Atrial fibrillation is a relatively common abnormal heart rhythm where the atria beat quickly, irregularly, and unevenly.
Atrial flutter is a relatively common abnormal heart rhythm where the atria beat quickly, but evenly. This is similar to atrial fibrillation, but the atria beat quickly and unevenly.
A catheterization, also called an angiogram is an invasive procedure that allows Dr. Jamnadas to evaluate the hearts function. A cardiac catheterization is used to determine the presence of heart structural defects, coronary artery disease, valvular disease, or disease of the aorta. This can show whether further cardiac treatment is needed.
Cardioversion is a procedure used to treat abnormal and rapid heart rhythms known as cardiac arrhythmias. Cardioversion is most commonly used for atrial fibrillation. Cardioversion delivers an electrical ‘shock’ to the heart to restore the heart to its normal rate and rhythm.
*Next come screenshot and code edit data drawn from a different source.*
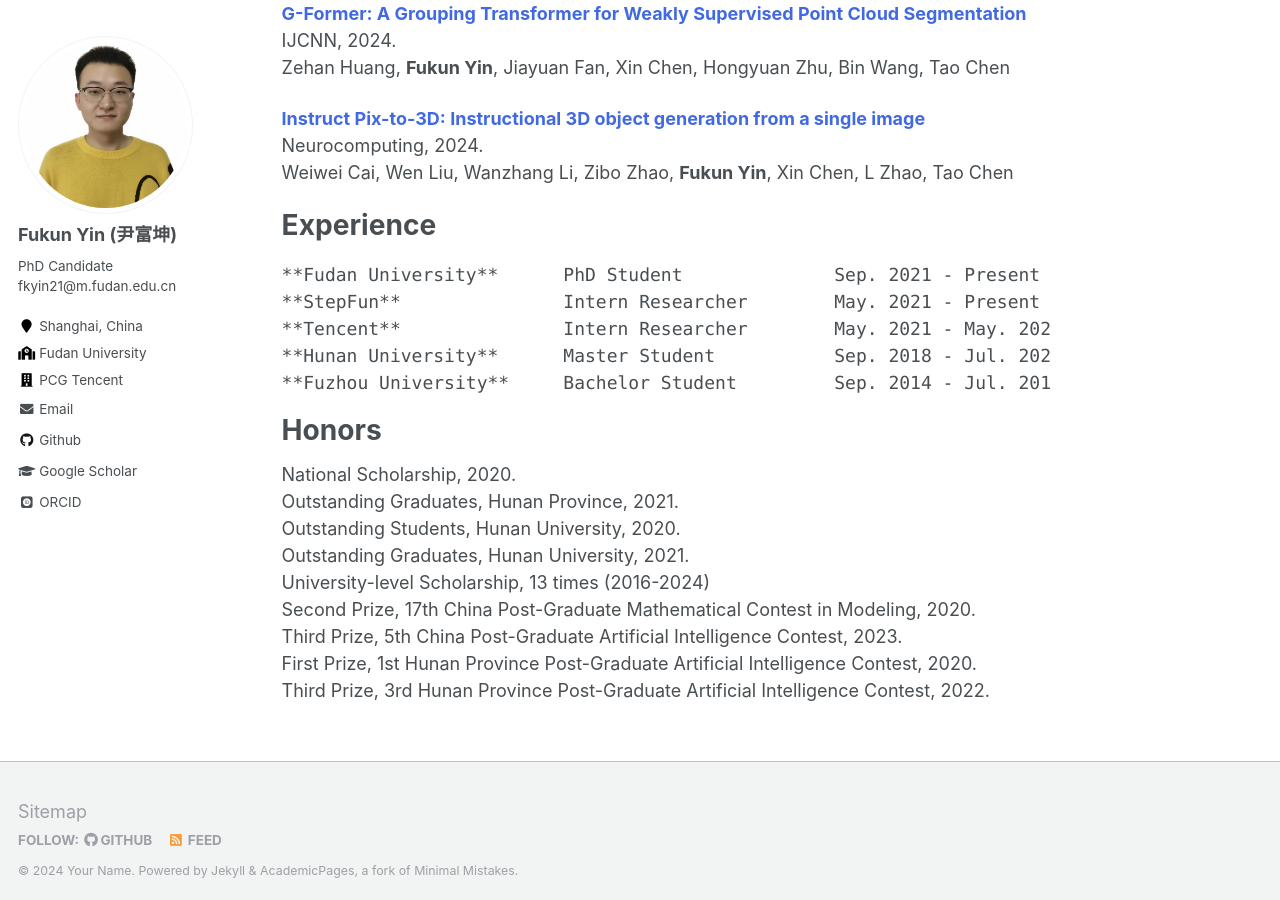
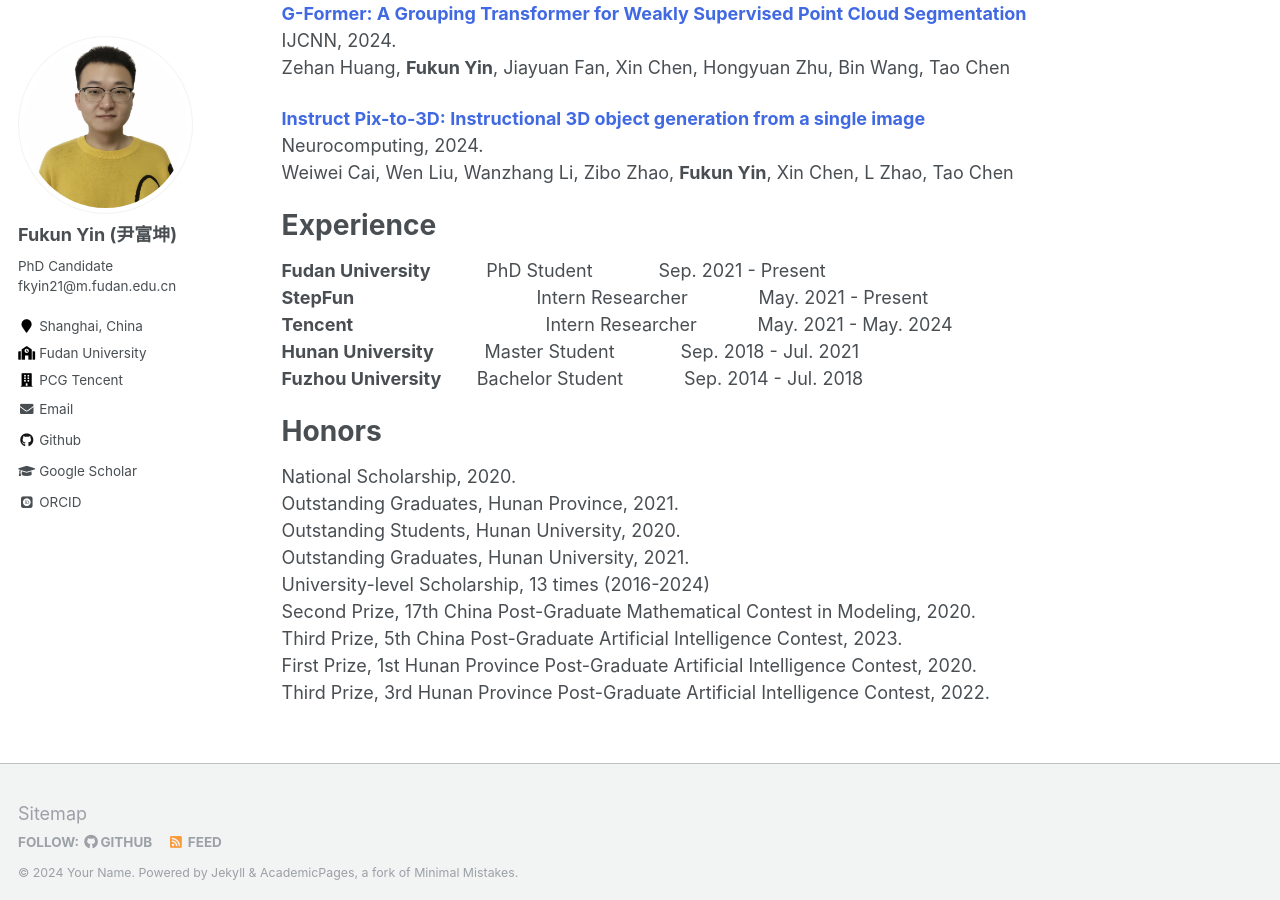
Before and after one commit to fukunyin/fukunyin.github.io, a Jekyll site: the page built from _pages/about.md, in a window 1280 px wide and 900 px high, scrolled down 1889 px. Built offline with Jekyll 4.4.1, drawn with Linux system fonts in a browser that asks for light colours; some web fonts are replaced; part of the change alters nothing that is shown.

Commit message:
Update about.md

```diff
--- a/_pages/about.md
+++ b/_pages/about.md
@@ -80,14 +80,11 @@ Weiwei Cai, Wen Liu, Wanzhang Li, Zibo Zhao, **Fukun Yin**, Xin Chen, L Zhao, Ta
 
 # Experience
 
-<pre>
-**Fudan University**      PhD Student              Sep. 2021 - Present
-**StepFun**               Intern Researcher        May. 2021 - Present
-**Tencent**               Intern Researcher        May. 2021 - May. 2024
-**Hunan University**      Master Student           Sep. 2018 - Jul. 2021
-**Fuzhou University**     Bachelor Student         Sep. 2014 - Jul. 2018
-</pre>
-
+**Fudan University**&nbsp;&nbsp;&nbsp;&nbsp;&nbsp;&nbsp;&nbsp;&nbsp;&nbsp;&nbsp;&nbsp;PhD Student&nbsp;&nbsp;&nbsp;&nbsp;&nbsp;&nbsp;&nbsp;&nbsp;&nbsp;&nbsp;&nbsp;&nbsp;&nbsp;Sep. 2021 - Present
+**StepFun**&nbsp;&nbsp;&nbsp;&nbsp;&nbsp;&nbsp;&nbsp;&nbsp;&nbsp;&nbsp;&nbsp;&nbsp;&nbsp;&nbsp;&nbsp;&nbsp;&nbsp;&nbsp;&nbsp;&nbsp;&nbsp;&nbsp;&nbsp;&nbsp;&nbsp;&nbsp;&nbsp;&nbsp;&nbsp;&nbsp;&nbsp;&nbsp;&nbsp;&nbsp;&nbsp;&nbsp;Intern Researcher&nbsp;&nbsp;&nbsp;&nbsp;&nbsp;&nbsp;&nbsp;&nbsp;&nbsp;&nbsp;&nbsp;&nbsp;&nbsp;&nbsp;May. 2021 - Present
+**Tencent**&nbsp;&nbsp;&nbsp;&nbsp;&nbsp;&nbsp;&nbsp;&nbsp;&nbsp;&nbsp;&nbsp;&nbsp;&nbsp;&nbsp;&nbsp;&nbsp;&nbsp;&nbsp;&nbsp;&nbsp;&nbsp;&nbsp;&nbsp;&nbsp;&nbsp;&nbsp;&nbsp;&nbsp;&nbsp;&nbsp;&nbsp;&nbsp;&nbsp;&nbsp;&nbsp;&nbsp;&nbsp;&nbsp;Intern Researcher&nbsp;&nbsp;&nbsp;&nbsp;&nbsp;&nbsp;&nbsp;&nbsp;&nbsp;&nbsp;&nbsp;&nbsp;May. 2021 - May. 2024
+**Hunan University**&nbsp;&nbsp;&nbsp;&nbsp;&nbsp;&nbsp;&nbsp;&nbsp;&nbsp;&nbsp;Master Student&nbsp;&nbsp;&nbsp;&nbsp;&nbsp;&nbsp;&nbsp;&nbsp;&nbsp;&nbsp;&nbsp;&nbsp;&nbsp;Sep. 2018 - Jul. 2021
+**Fuzhou University**&nbsp;&nbsp;&nbsp;&nbsp;&nbsp;&nbsp;&nbsp;Bachelor Student&nbsp;&nbsp;&nbsp;&nbsp;&nbsp;&nbsp;&nbsp;&nbsp;&nbsp;&nbsp;&nbsp;&nbsp;Sep. 2014 - Jul. 2018
 
 
 # Honors
```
Coronary artery bypass graft surgery (CABG) is a procedure which takes a blood vessel from a part of the body to restore blood flow to the heart muscle. CABG is used for patients who have coronary artery disease (CAD). CAD is due to a disease process called atherosclerosis caused an accumulation of cholesterol, protein, calcium, etc. Collectively, these form what is called plaque within the coronary arteries.
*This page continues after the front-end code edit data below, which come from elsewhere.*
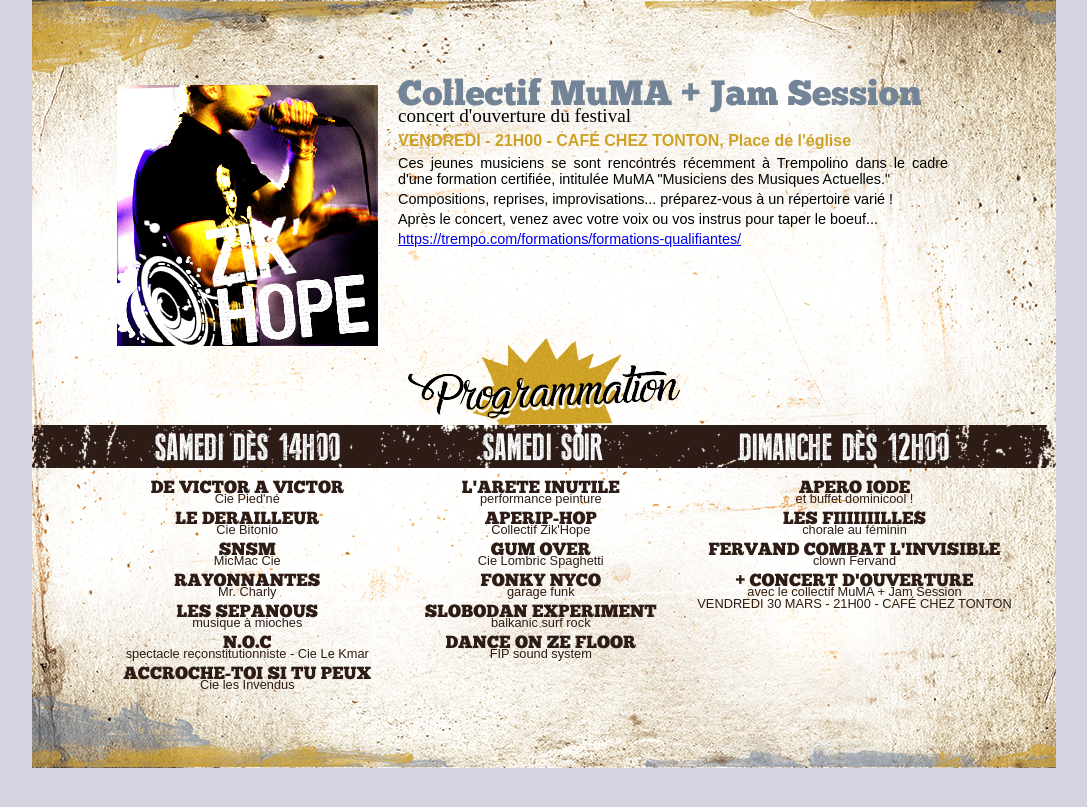
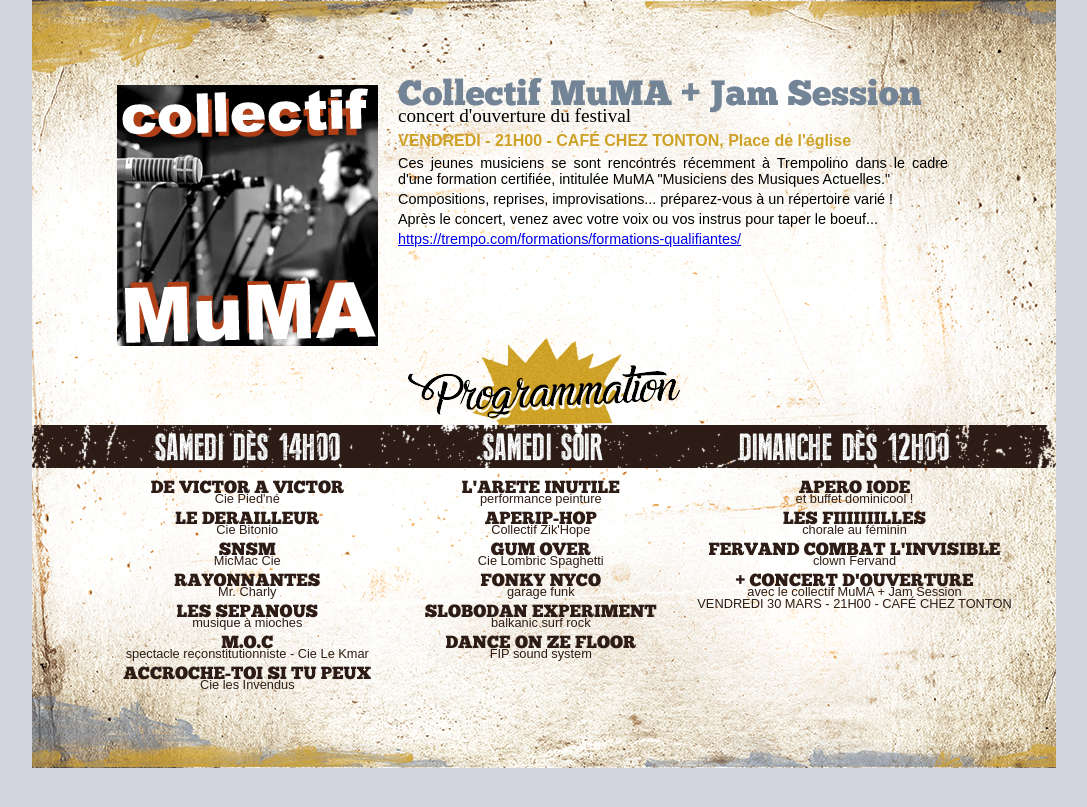
Before and after one commit to air1bzz/festifip, a Jekyll site: the page built from prog.html, in a window 1280 px wide. Shown: the top 807 px of the page, without its empty margins (96-1183 px from the left). Built offline with Jekyll 4.4.1, drawn with Linux system fonts in a browser that asks for light colours.

Commit message:
Add new images

```diff
--- a/assets/js/prog_main.js
+++ b/assets/js/prog_main.js
@@ -63,8 +63,8 @@ var bands = {
     ],
     links: ['https://lessepanous.wordpress.com/']
   },
-  noc: {
-    title: 'N.O.C.',
+  moc: {
+    title: 'M.O.C.',
     desc: 'spectacle reconstitutionniste - Cie Le Kmar',
     date: 'SAMEDI – Horaires du 3ème type – Lieu inconnu',
     para: [
--- a/prog.html
+++ b/prog.html
@@ -6,7 +6,7 @@ permalink: /programmation/
 ---
 
 <main>
-  <img id="band-img" src="../assets/img/zikhope.jpg" alt="muma">
+  <img id="band-img" src="../assets/img/muma.jpg" alt="muma">
   <section id="band">
     <h2 id="band-title">Collectif MuMA + Jam Session</h2>
     <p id="band-description">concert d'ouverture du festival</p>
@@ -46,8 +46,8 @@ permalink: /programmation/
         <h2 onclick="bandMain('sepanous')">LES SEPANOUS</h2>
         <p>musique à mioches</p>
       </div>
-      <div id="noc">
-        <h2 onclick="bandMain('noc')">N.O.C</h2>
+      <div id="moc">
+        <h2 onclick="bandMain('moc')">M.O.C</h2>
         <p>spectacle reconstitutionniste - Cie Le Kmar</p>
       </div>
       <div id="accroche">
```
Also changed, not shown: assets/img/filles.jpg (added), assets/img/fonky.jpg (added), assets/img/moc.jpg (added), assets/img/muma.jpg (added), assets/img/slobodan.jpg, assets/img/zikhope.jpg (deleted).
A coronary calcium scan is a specialized CT scan of your heart which enables us to detect the buildup of calcium containing plaque inside the coronary arteries of the heart. The coronary arteries are blood vessels that supply blood to the heart muscle. Plaque buildup inside the coronary arteries are indicative of atherosclerosis.
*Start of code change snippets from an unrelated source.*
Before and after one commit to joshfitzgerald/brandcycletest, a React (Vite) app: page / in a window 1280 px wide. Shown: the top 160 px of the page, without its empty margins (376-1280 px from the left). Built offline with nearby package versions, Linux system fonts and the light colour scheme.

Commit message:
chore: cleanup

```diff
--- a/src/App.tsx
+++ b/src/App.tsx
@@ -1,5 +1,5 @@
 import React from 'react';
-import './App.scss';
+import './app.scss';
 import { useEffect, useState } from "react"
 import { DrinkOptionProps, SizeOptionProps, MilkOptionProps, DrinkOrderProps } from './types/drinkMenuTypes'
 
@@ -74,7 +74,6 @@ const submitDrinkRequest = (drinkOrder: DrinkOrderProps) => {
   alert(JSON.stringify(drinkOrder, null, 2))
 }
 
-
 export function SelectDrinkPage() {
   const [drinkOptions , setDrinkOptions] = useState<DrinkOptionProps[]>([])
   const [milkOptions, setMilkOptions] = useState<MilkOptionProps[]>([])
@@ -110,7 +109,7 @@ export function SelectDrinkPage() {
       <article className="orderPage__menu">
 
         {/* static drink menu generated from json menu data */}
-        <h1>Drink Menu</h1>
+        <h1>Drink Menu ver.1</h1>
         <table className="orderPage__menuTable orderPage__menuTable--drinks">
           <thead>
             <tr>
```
An electrocardiogram is a test that measures the electrical activity of the heartbeat. An electrical impulse, or “wave,” is created and moves through the heart with every beat. The heart muscle is squeezed by these waves pumping blood to the rest of the body. The timing of the top and lower chambers pumping is what is shown on a on an ECG.
A nuclear stress test is used by cardiologists to diagnose and monitor many heart conditions including coronary artery disease. It measures the blood flow to your heart both at rest and during stress on the heart during exercise. Resulting images illustrate the amount of blood flow in all sections of the heart, which can show areas of low blood flow and damaged tissue.
A biventricular ICD a small device used for cardiac resynchronization therapy for patients with heart failure. This constantly monitors your heart rate and rhythm and delivers small electrical impulses to both the left and right ventricles to help them contract at the same time.
A cardiac event monitor is a small portable device worn by patients during their normal activity for up to 30 days. This device is capable of recording the electrical activity of the heart in the form of an electrocardiogram (EKG) for up to several minutes. This is intended to record arrhythmias (abnormal heart rhythm) that would not be found on a routine EKG or to record an arrhythmia that is so infrequent, it is not detected on a 24 hour Holter monitor.
A pacemaker is a small device that sends electrical impulses to the cardiac muscle. This helps to regulate a normal heart rate and rhythm.
The heart consists of four chambers. The top two chambers (atria) receive blood while the bottom two chambers (ventricles) pump blood out.
Exercise is an important component in maintaining optimal cardiovascular health; yet many people feel that time conflicts prevent them from exercising. However, the TV Method, an innovative and fun exercise regimen, will allow you to gain the health benefits of exercise while you watch your favorite television programs.